Reproduce the entries that follow, exactly and in full.
━━━━━ THE INPUT ━━━━━
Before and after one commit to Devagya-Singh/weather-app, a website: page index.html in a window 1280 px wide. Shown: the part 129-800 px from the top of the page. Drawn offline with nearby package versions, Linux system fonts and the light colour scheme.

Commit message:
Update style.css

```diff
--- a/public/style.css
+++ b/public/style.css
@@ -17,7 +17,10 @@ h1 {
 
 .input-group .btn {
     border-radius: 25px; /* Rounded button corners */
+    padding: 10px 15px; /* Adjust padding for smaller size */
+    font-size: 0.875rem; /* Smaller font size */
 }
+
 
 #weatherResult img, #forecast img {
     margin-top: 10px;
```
━━━━━
▶ [OUTPUT BELOW]:
Before and after one commit to Devagya-Singh/weather-app, a website: page index.html in a window 1280 px wide. Shown: the part 129-800 px from the top of the page. Drawn offline with nearby package versions, Linux system fonts and the light colour scheme.

Commit message:
Update style.css

```diff
--- a/public/style.css
+++ b/public/style.css
@@ -17,7 +17,10 @@ h1 {
 
 .input-group .btn {
     border-radius: 25px; /* Rounded button corners */
+    padding: 10px 15px; /* Adjust padding for smaller size */
+    font-size: 0.875rem; /* Smaller font size */
 }
+
 
 #weatherResult img, #forecast img {
     margin-top: 10px;
```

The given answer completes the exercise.